The Critic's Chair series ended in March 2015.
This week on The Critic's Chair, Robert Johnson reviews pianist Angela Hewitt's latest offering, Fauré Piano Music, as well as the premiere recording of Finnish composer-conductor Esa-Pekka Salonen's Violin Concerto. You'll also get a taste of Shostakovich's Leningrad Symphony conducted by Vasily Petrenko, and the Stenhammar Quartet performing music by their namesake, Swedish composer Wilhelm Stenhammar.
STENHAMMAR: String Quartets Vol. 1 – String Quartet No 4 in A minor Op 25; Elegi & Intermezzo; String Quartet No 3 in F Op 18
(BIS SACD 1659)
STENAHMMAR: String Quartets Vol. 2 – String Quartet No 5 in C Op 29; String Quartet in F minor; String Quartet No 6 in D minor Op 35
(BIS SACD 2009)
Stenhammar’s set of six quartets occupies a particularly important place in his life’s work, and they deserve to be much better known than they are outside of Sweden itself. Although there have been other recordings of these quartets, none matches the degree of commitment, virtuosity and musicianship shown by the Stenhammar Quartet. Highly recommended to anyone who’s interested in fine string quartet writing or superb quartet performance.
SALONEN: Violin Concerto; Nyx
Leila Josefowicz (vln), Finnish Radio SO / Esa-Pekka Salonen
(DG 479 0628)
Though he’s become better known as a conductor during his two decades as music director of the Los Angeles Philharmonic, Esa-Pekka Salonen has remained committed to composing. Written for Leila Josefowicz, his Grawemeyer Award winning Violin Concerto is a stunning work that deserves to be taken up by violinists throughout the world. It’s entirely modern in its language, yet somehow wonderfully approachable and engaging. There’s an exhilarating Stravinskian energy in the third movement, “Pulse II” – it must be incredibly exciting to watch as well as hear in live performance.
Fauré Piano Music
Angela Hewitt (pno)
(Hyperion CDA 67875)
Gabriel Fauré’s music for solo piano is one of the most impressive bodies of work for the instrument by any French composer. Fauré’s two lengthiest works for solo piano – Theme and Variations, and the Ballade – form twin pillars at either end of a very enjoyable recital of his piano music from the Canadian pianist Angela Hewitt. Fauré’s music seems particularly well suited to Hewitt’s art, with its delicate counterpoint and subtle harmonic shifts. You can hear in her playing a physical enjoyment of the fluid way that the composer passes his melodies from one hand to the other.

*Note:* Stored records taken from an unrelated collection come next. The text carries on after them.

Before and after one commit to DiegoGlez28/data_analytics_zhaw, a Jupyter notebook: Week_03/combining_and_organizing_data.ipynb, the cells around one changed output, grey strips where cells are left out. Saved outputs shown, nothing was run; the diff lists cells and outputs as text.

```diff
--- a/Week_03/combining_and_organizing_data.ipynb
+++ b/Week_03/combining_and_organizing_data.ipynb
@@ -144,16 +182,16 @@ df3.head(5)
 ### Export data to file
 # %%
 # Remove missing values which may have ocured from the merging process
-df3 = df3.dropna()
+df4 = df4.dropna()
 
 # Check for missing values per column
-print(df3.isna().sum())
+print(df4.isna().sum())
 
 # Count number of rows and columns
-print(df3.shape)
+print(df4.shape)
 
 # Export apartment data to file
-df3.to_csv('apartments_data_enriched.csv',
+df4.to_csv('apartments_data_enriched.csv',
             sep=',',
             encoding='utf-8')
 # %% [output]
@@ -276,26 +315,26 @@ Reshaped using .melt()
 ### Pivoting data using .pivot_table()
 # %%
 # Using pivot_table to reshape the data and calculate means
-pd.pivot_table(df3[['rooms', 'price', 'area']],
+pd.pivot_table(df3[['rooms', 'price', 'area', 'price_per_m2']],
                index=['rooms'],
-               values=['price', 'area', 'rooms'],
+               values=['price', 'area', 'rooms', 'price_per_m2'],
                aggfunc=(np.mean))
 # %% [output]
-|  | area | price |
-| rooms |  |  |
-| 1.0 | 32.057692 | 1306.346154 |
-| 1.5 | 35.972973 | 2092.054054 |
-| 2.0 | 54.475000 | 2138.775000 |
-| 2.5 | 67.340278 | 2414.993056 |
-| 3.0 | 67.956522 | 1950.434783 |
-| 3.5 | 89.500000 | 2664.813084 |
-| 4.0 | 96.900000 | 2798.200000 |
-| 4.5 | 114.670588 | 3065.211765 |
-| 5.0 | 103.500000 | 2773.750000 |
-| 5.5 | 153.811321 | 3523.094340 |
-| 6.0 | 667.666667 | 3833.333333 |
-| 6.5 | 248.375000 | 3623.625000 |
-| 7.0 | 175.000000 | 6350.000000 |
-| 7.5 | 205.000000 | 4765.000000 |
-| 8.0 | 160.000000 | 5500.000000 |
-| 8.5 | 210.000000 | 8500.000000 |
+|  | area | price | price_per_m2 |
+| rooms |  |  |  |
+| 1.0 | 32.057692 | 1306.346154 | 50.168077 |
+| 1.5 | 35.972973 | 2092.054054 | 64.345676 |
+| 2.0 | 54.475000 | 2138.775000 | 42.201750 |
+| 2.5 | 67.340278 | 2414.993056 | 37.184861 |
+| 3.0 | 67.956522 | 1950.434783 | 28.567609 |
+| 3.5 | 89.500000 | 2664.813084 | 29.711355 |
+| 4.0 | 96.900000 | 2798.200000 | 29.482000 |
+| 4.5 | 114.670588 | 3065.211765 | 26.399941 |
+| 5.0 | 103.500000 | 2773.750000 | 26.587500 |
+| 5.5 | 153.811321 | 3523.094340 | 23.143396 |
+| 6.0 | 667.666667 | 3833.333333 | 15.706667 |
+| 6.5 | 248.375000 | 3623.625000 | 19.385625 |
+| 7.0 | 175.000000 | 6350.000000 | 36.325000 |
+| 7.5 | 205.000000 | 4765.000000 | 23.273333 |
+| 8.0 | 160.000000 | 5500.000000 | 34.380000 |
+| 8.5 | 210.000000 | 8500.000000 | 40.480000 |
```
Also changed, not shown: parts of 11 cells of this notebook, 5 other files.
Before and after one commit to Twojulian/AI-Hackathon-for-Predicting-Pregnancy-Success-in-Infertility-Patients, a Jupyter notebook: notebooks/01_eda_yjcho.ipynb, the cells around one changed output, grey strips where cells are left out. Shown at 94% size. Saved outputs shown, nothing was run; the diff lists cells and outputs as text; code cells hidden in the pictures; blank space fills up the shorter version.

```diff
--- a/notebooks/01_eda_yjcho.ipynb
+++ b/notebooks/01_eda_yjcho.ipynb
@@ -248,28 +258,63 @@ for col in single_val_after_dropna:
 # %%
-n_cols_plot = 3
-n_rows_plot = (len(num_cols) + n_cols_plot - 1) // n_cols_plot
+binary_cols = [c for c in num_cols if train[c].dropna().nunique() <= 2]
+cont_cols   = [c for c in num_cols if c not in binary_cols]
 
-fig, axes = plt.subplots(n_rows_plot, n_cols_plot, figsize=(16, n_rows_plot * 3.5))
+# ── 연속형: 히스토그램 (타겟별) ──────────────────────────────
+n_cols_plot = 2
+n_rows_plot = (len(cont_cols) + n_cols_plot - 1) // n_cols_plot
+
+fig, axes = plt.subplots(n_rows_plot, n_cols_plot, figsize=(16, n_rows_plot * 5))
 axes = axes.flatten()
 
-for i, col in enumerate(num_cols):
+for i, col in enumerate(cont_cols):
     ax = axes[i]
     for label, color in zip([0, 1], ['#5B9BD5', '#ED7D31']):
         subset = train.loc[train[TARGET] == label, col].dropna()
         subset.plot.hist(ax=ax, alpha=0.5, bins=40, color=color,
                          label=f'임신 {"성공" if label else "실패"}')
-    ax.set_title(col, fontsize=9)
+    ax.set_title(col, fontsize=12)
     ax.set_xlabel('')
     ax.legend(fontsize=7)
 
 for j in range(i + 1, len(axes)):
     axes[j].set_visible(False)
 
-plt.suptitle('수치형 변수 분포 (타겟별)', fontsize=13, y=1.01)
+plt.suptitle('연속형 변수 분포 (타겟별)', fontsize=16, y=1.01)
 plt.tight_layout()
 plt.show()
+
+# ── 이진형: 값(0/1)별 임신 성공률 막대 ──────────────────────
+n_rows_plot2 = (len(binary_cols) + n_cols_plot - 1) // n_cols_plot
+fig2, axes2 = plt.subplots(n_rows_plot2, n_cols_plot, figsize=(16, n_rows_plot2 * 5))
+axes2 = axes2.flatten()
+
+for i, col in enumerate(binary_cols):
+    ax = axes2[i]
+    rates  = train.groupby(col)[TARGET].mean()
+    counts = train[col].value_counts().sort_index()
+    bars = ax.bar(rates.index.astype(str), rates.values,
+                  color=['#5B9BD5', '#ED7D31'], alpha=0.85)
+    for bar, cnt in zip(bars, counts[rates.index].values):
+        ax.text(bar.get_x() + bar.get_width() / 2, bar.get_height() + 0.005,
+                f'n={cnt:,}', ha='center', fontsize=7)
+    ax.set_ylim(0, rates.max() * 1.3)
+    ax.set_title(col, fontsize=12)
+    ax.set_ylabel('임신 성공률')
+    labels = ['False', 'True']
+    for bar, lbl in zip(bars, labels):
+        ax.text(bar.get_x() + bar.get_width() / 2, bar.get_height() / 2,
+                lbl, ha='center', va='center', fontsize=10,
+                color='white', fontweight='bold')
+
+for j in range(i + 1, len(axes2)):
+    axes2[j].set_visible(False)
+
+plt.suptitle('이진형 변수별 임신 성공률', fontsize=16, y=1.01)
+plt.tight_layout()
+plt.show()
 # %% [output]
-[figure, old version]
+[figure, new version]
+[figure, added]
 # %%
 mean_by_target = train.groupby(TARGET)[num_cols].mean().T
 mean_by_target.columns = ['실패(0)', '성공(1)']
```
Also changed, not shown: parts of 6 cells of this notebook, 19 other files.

SHOSTAKOVICH: Symphony No 7 Op 60, Leningrad
Royal Liverpool Phil / Vasily Petrenko
There are few recorded performances of the Leningrad Symphony to match this one. The richly Russian sound Petrenko extracts from the Liverpool strings is particularly impressive, but all sections are on their mettle, and I don’t think I’ve ever heard this orchestra sound better. The build throughout the first movement is carefully controlled by Petrenko so that when he reaches the climax it has maximum effect. But it’s the care with which some of the quieter, less thickly scored passages are shaped and articulated that makes the huge climaxes of the work all the more shocking and effective. The engineering serves the performance well, allowing the fine detail to emerge while expanding to encompass the most massive climaxes.